◆ Task brief
From the material that follows, count the lines with the word "confirmed" in them. Reply with the number only.

◆ Record excerpts

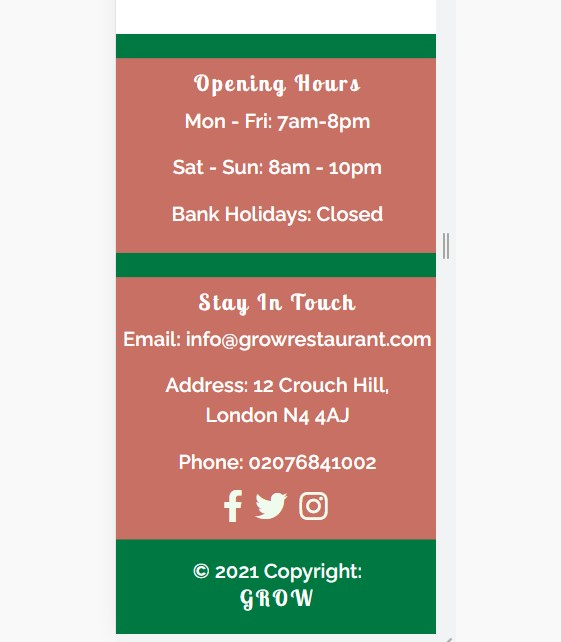
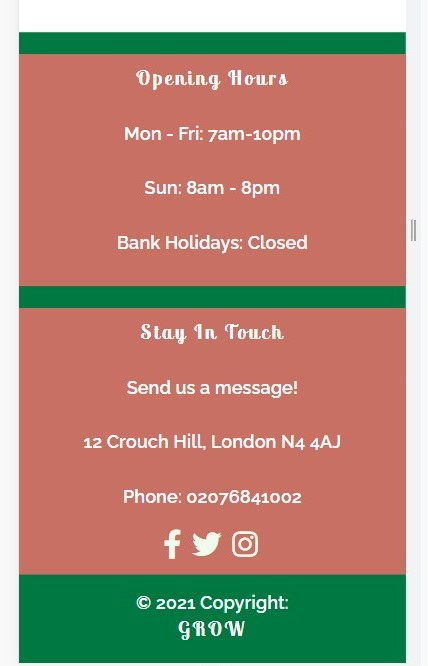
Update README to include information about rejected and expired reservations. Update images to reflect current website. Add link back to README in TESTING.md

diff --git a/grow_restaurant/settings.py b/grow_restaurant/settings.py
@@ -122,6 +122,7 @@ WSGI_APPLICATION = 'grow_restaurant.wsgi.application'
 # https://docs.djangoproject.com/en/3.2/ref/settings/#databases
 
 if os.environ.get("DEVELOPMENT") == "True":
+    # Testing database
     DATABASES = {
         'default': {
             'ENGINE': 'django.db.backends.sqlite3',
@@ -129,6 +130,7 @@ if os.environ.get("DEVELOPMENT") == "True":
         }
     }
 else:
+    # Heroku database
     DATABASES = {
         'default': dj_database_url.parse(os.environ.get("DATABASE_URL")),
         }

diff --git a/reservations/views.py b/reservations/views.py
@@ -224,6 +224,7 @@ class EditReservation(View):
                 "reservation that is in the past.")
             url = reverse('manage_reservations')
             return HttpResponseRedirect(url)
+        # Prevent customers editing rejected reservations
         elif reservation.status == 'rejected':
             messages.add_message(
                 request, messages.ERROR, "You are trying to edit a "

diff --git a/README.md b/README.md
@@ -12,14 +12,14 @@ This is a full-stack framework project built using Django, Python, HTML, CSS and
 ## Strategy
 Using the core UX principles I first started with Strategy, thinking about the target audience for this restaurant & the features they would benefit from.
 
-The target audience for 'Grow' is:
+The target audience for 'Grow' are:
 - 25-35 year olds
 - People that live a healthy, balanced lifestyle
 - People that enjoy eating out
 
 These users will be looking for:
-- Informative website, with information that is easy-to-find & concise
-- Current, up-to-date menus
+- An informative website, with information that is easy-to-find & concise
+- Current & up-to-date menus, with essential information such as price, allergens and dietary info
 - A booking form to make reservation enquiries with the restaurant
 
 This website will offer all of these things whilst also allowing for intuitive navigation and comfortability of use. 
@@ -115,20 +115,20 @@ The navigation bar is fully responsive and collapses on mobile screens to a hamb
 
 ![](assets/images/mobile_homepage.jpg)
 
-**Menus & Reservations images with links**: This image and title are both clickable and will take the user to the menus page. I have added a CSS rule that flips the image on hover & the title below also changes when it is hovered over, both have been implemented as a fun interaction for the user whilst giving a clear indication where they are on the page.
+**Menus & Reservations images with links**: This image and title are both clickable and will take the user to the menus or reservations page. I have added a CSS rule that flips the image on hover & the title below also changes when it is hovered over, both have been implemented as a fun interaction for the user whilst giving a clear indication where they are on the page.
 
 ![](assets/images/menus_res_links.jpg)
 
 **Footer**: The footer displays some of the restaurants key information and has links to social accounts. It is split into three sections, 'Opening Times', 'Find us! & 'Keep in touch', these sections have a pink background to make them stand out against the green.
 
-![](assets/images/index_2.jpg)
+![](assets/images/user_stories_testing/user_stories_footer.jpg)
 
  I felt that having all three sections displayed on a mobile screen made the footer too long so I chose to hide the map using a JavaScript function.
 
 ![](assets/images/footer_mobile.jpg)
 
 ### Menus
-**Menus page**: This page explains a little more about the menus in the restaurant, it has a link to each menu: Food or Drinks. These images and links have the same 'animation' on hover as the two on the homepage, creating consistency in the users' interaction with the elements.
+**Menus page**: This page explains a little more about the menus in the restaurant, it has a link to each menu: Food or Drinks. These images and links have the same 'animation' on hover as the two links on the homepage, creating consistency in the users' interaction with the elements.
 
 ![](assets/images/menus_page.jpg)
 
@@ -149,19 +149,31 @@ If they are not yet in the customer model then only their email address is added
 
 If the user is not logged in at all then the form appears blank, as the form requires the phone number to be entered in the +44 format I have added this placeholder to the phone number input field to try and help the user.
 
-![](assets/images/reservation_form.jpg)
+![](assets/images/blank_res_form.jpg)
 
-**Manage Reservations**: Logged in users are able to view the manage reservation page, on this page they are shown any reservation enquiries they have previously made using the email address associated with their user account.
+**Manage Reservations**: Logged in users are able to view the 'manage reservations' page, on this page they are shown any reservation enquiries they have previously made using the email address associated with their user account.
 
-The reservation id is displayed at the top of the reservation item so they can be easily identified, the reservation status is also given a coloured background, depending on what the status is, to give the user a visual representation of the status.
+The reservation ID is displayed at the top of the reservation item so they can be easily identified, the reservation status is also given a coloured background, depending on what the status is, to give the user a visual representation of this status.
 
-There are also edit & delete buttons, users are able to edit or delete any existing reservations they have. If the booking was confirmed before editing it will change to 'pending' status. 
+There are also edit & delete buttons, users are able to edit or delete existing reservations they have that are either 'confirmed' or 'pending'. 
 
 ![](assets/images/user_stories_testing/manage_reservations.jpg)
 
+I decided that reservations with a date in the past would display with a status of 'expired' and would not be able to be edited or deleted as this could cause confusion for the user and also the admin user, therefore the edit & delete buttons do not display under these reservations. Reservations with a 'rejected' status can also not be changed for the same reasons. 
+
+Defensive programme has been used to prevent users editing/deleting reservations that they aren't meant to, if a user tried (by adding the reservation id in the url) they would be redirected back to manage reservations.
+
+![](assets/images/edit_expired.jpg)
+
+![](assets/images/edit_rejected.jpg)
+
 **Edit Reservation**: This page simply displays the reservation form pre-populated using the reservation instance, the user is able to change the date, time or number of guests and resubmit the form. After resubmitting the user is redirected back to the 'Manage Reservations' page and a success message is displayed showing which reservation was edited. 
 
+![](assets/images/user_stories_testing/reservation_message.jpg)
+
 **Delete Reservations**: This page simply displays the reservation selected with all of its information, the user presses 'Cancel Reservation' and a modal pop's up for the user to confirm the cancellation, explaining that this cannot be undone. If the user chooses 'Cancel it' the reservation will be deleted from the model. After confirming the user is redirected back to the 'Manage Reservations' page and a success message is displayed showing which reservation was edited. 
+
+![](assets/images/user_stories_testing/cancel_reservation.jpg) 
 
 **Update customer details**: A logged-in user can also update their phone number or full name that is stored in the customer model, this can be done from the 'Update Details' link in the navbar. This page simply displays the customer form but has the email address blanked out - this is because the email is associated with the user account and so I want the user to change their email for their account.
 

diff --git a/TESTING.md b/TESTING.md
@@ -1,5 +1,7 @@
 # Manual Testing
 
+[Back to main README](README.md)
+
 ## Epic 1 - Core website functionality
 ### User Stories
 [Site Navigation](https://github.com/daisygunn/grow-restaurant/issues/1) / [Basic navbar & footer](https://github.com/daisygunn/grow-restaurant/issues/15) / [Informative Landing Page](https://github.com/daisygunn/grow-restaurant/issues/2) 
@@ -140,7 +142,7 @@ I have written a small number of JS functions that handle some animation & event
 
 And any larger than that it appears:
 
-![](assets/images/js_testing_images/footer_content_laptop.jpg)
+![](assets/images/user_stories_testing/user_stories_footer.jpg)
 
 I have used this function in conjunction with a `debounce` function to prevent the function triggering if being called continuously. It triggers after it has stopped being called for 250 milliseconds. As explained [here](https://davidwalsh.name/javascript-debounce-function)
 
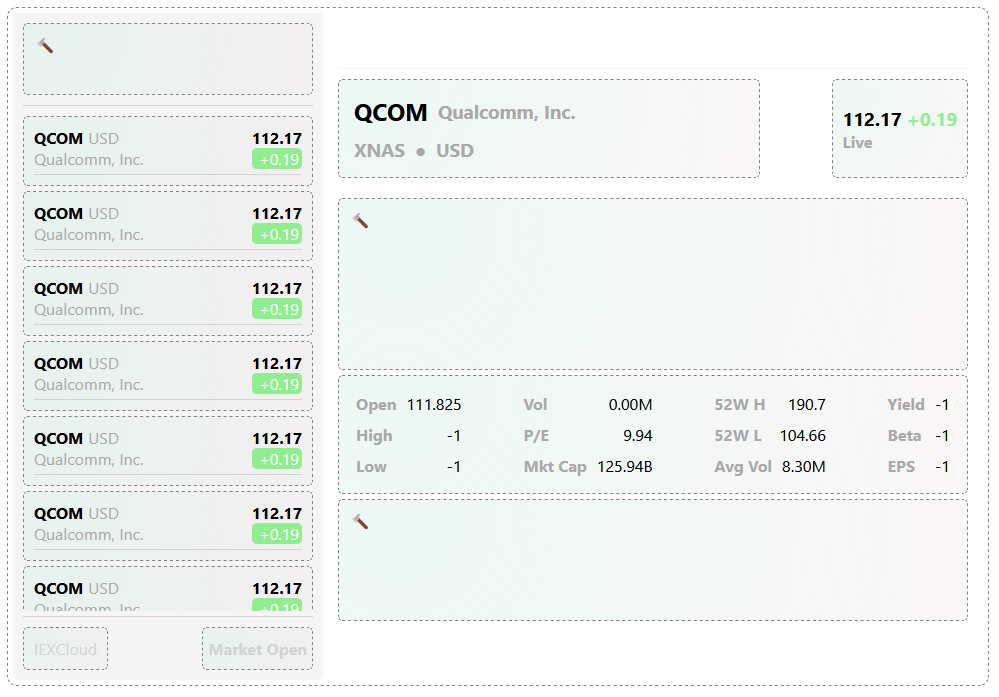
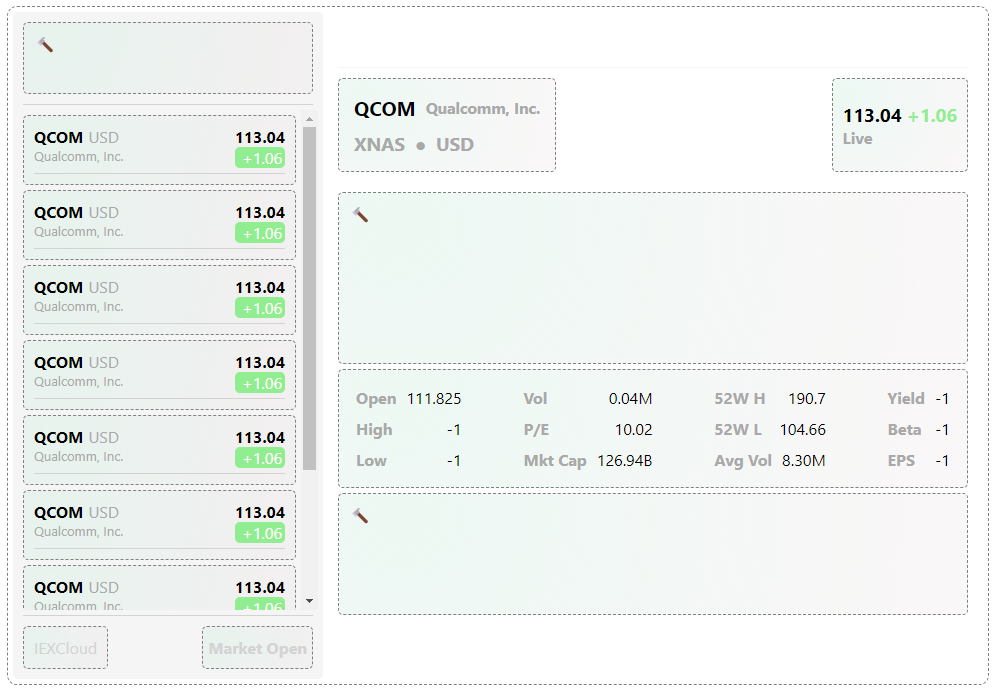
styling updates

diff --git a/src/Components/StockInfo/stockinfo.css b/src/Components/StockInfo/stockinfo.css
@@ -1,6 +1,6 @@
 
 .stock-info {
-    width: 400px;
+    max-width: 300px;
 }
 
 .stock-info h2 {
@@ -19,6 +19,10 @@
     flex-direction: row;
     justify-content: flex-start;
     align-items: center;
+
+    font-size: smaller;
+    white-space: nowrap;
+    overflow: hidden;
 }
 
 .stock-info-metadata {

diff --git a/src/Components/app.css b/src/Components/app.css
@@ -34,7 +34,7 @@
     height: 100%;
 
     max-height: 500px;
-    overflow: scroll;
+    overflow-y: scroll;
 }
 
 .title {

diff --git a/src/Components/SearchResult/searchresult.css b/src/Components/SearchResult/searchresult.css
@@ -27,6 +27,7 @@
     white-space: nowrap;
     overflow: hidden;
 
+    font-size: small;
     color: darkgrey;
 }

◆ Written reply
2